Saturday, 12 March 2016

Take your Tablets!

Finally, after a year in the works, we now have a fully functioning tablet in store to help make connecting with Andrew's Bookshop as easy as possible! 

On it you'll be able to view and like (of course) our Facebook Page as well as sign up to our book club loyalty program. By making this change we hope to reduce our paper use - which is naturally quite a challenge given that we sell paper and what not. The loyalty program is an excellent way for us to say thank you for supporting local businesses. We've all faced the dilemma of deciding whether we should buy from a bricks and mortar shop or online or chain for less. Not to toot our own horn but I guess one thing we have up on online bookshops is our ability to provide service, to help you find that perfect book when you have absolutely no idea what you're looking for or all you know about the book is that the title contains onomatopoeia...

Here is Exhibit A of our new newfangled technology! Who says that bookshops are outdated?? Oh and we also sell the Monthly! But do not have Nick Xenophon working with us... 

Saturday, 5 March 2016

The Hard Choice

Have you ever wondered why books are first released in hardcover and then only a little later can you buy the lighter (cheaper) paperback version. It's an annoying fact of life but perhaps somewhat necessary? Actually who knows.

Luckily Google has the answers! When does it not? 

The Economist has an interesting article on the economic (as you would expect) reasons for this production method.

"Hardbacks' durability means they are also popular with libraries. And they hold a certain snob value, too: literary editors traditionally don’t review paperbacks. Once hardback sales have slowed, a paperback edition is released. Printed at a higher volume than the hardback, it usually sells in greater numbers, but at lower margins. Some publishers time their hardback editions to come out just before Christmas, eyeing the gift market, before publishing the paperback edition in time for the summer holidays."

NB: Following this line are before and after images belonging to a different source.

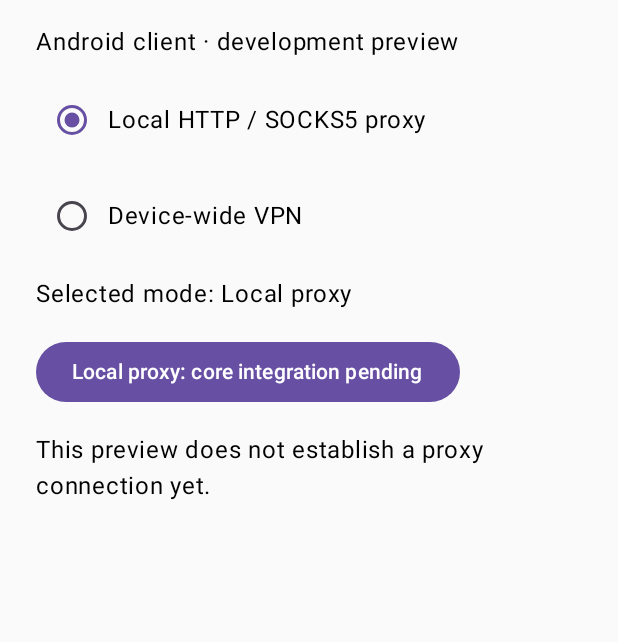
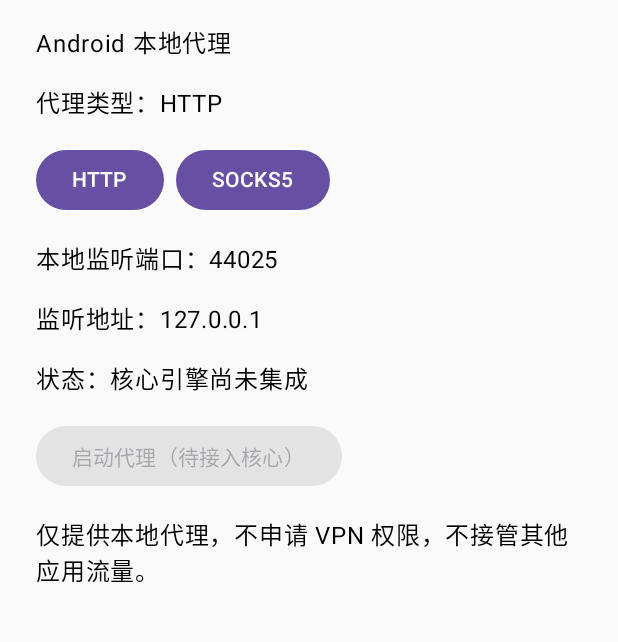
Before and after one commit to mengxianbo/openwrt-openrung, an Android app built with Jetpack Compose: the screen it shows after launch (MainActivity), on a phone screen of 412 x 824 dp, the part 90-732 px from its top. Run offline under Robolectric (Android 15) with nearby library versions, the phone set to English and light mode, and no system bars.

Commit message:
Replace VPN preview with local proxy-only UI

```diff
--- a/android/app/src/main/java/org/openrung/android/MainActivity.kt
+++ b/android/app/src/main/java/org/openrung/android/MainActivity.kt
@@ -1,9 +1,5 @@
 package org.openrung.android
 
-import android.app.Activity
-import android.content.Intent
-import android.net.VpnService
-import android.os.Bundle
 import androidx.activity.ComponentActivity
 import androidx.activity.compose.setContent
 import androidx.compose.foundation.layout.Arrangement
@@ -12,54 +8,38 @@ import androidx.compose.foundation.layout.fillMaxSize
 import androidx.compose.foundation.layout.padding
 import androidx.compose.material3.Button
 import androidx.compose.material3.MaterialTheme
-import androidx.compose.material3.RadioButton
 import androidx.compose.material3.Text
 import androidx.compose.runtime.*
-import androidx.compose.ui.Alignment
 import androidx.compose.ui.Modifier
 import androidx.compose.ui.unit.dp
 
 class MainActivity : ComponentActivity() {
-    override fun onCreate(savedInstanceState: Bundle?) {
+    override fun onCreate(savedInstanceState: android.os.Bundle?) {
         super.onCreate(savedInstanceState)
         setContent {
-            var mode by remember { mutableStateOf("Local proxy") }
+            var proxyType by remember { mutableStateOf("HTTP") }
+            var port by remember { mutableStateOf("44025") }
             MaterialTheme {
                 Column(
                     modifier = Modifier.fillMaxSize().padding(24.dp),
-                    verticalArrangement = Arrangement.spacedBy(16.dp),
-                    horizontalAlignment = Alignment.Start
+                    verticalArrangement = Arrangement.spacedBy(16.dp)
                 ) {
                     Text("OpenRung", style = MaterialTheme.typography.headlineMedium)
-                    Text("Android client · development preview")
-                    RowChoice("Local HTTP / SOCKS5 proxy", mode == "Local proxy") { mode = "Local proxy" }
-                    RowChoice("Device-wide VPN", mode == "VPN") { mode = "VPN" }
-                    Text("Selected mode: $mode")
-                    Button(onClick = {
-                        if (mode == "VPN") {
-                            val intent = VpnService.prepare(this@MainActivity)
-                            if (intent != null) startActivityForResult(intent, 1001)
-                        }
-                    }) { Text(if (mode == "VPN") "Request VPN permission" else "Local proxy: core integration pending") }
-                    Text("This preview does not establish a proxy connection yet.")
+                    Text("Android 本地代理")
+                    Text("代理类型：$proxyType")
+                    androidx.compose.foundation.layout.Row(horizontalArrangement = Arrangement.spacedBy(8.dp)) {
+                        Button(onClick = { proxyType = "HTTP" }) { Text("HTTP") }
+                        Button(onClick = { proxyType = "SOCKS5" }) { Text("SOCKS5") }
+                    }
+                    Text("本地监听端口：$port")
+                    Text("监听地址：127.0.0.1")
+                    Text("状态：核心引擎尚未集成")
+                    Button(onClick = { /* Enabled after the Android proxy engine is integrated. */ }, enabled = false) {
+                        Text("启动代理（待接入核心）")
+                    }
+                    Text("仅提供本地代理，不申请 VPN 权限，不接管其他应用流量。")
                 }
             }
         }
     }
-
-    @Deprecated("Use Activity Result APIs in the production connection flow")
-    override fun onActivityResult(requestCode: Int, resultCode: Int, data: Intent?) {
-        super.onActivityResult(requestCode, resultCode, data)
-        if (requestCode == 1001 && resultCode == Activity.RESULT_OK) {
-            // Permission granted only. The Android data plane is not integrated yet.
-        }
-    }
 }
-
-@Composable
-private fun RowChoice(label: String, selected: Boolean, onSelect: () -> Unit) {
-    androidx.compose.foundation.layout.Row(verticalAlignment = Alignment.CenterVertically) {
-        RadioButton(selected = selected, onClick = onSelect)
-        Text(label)
-    }
-}
```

Sorry for not doing any hard hitting journalism (just saw Spotlight. It's good go see it), basically just digging up some articles for all you lovely readers. This can just be called research. 

Meanwhile this other guy (nice photo though) sheds more light saying that the 'four main customers for hard cover books.'
1. Book Clubs.
2. Libraries.
3. Critics & Book Reviewers.
4. Remainder Distributors.

Provide clues as to why this occurs. Actually the more you read the reasons why the more sense it makes. I definitely prefer either hardcover or paperback over e-books and not just because I work in a bookshop! Personally I prefer hardcover for my non fiction books - beautiful books on art, design or photography and occasionally cookery books while paperback is sufficient for me for my fiction. It feels like it should be read while hardcover seems too serious and ornamental.
If you're really having trouble deciding which one to pick, luckily Wikihow has created a page on How to Choose Between Paperback and Hardback Books for you.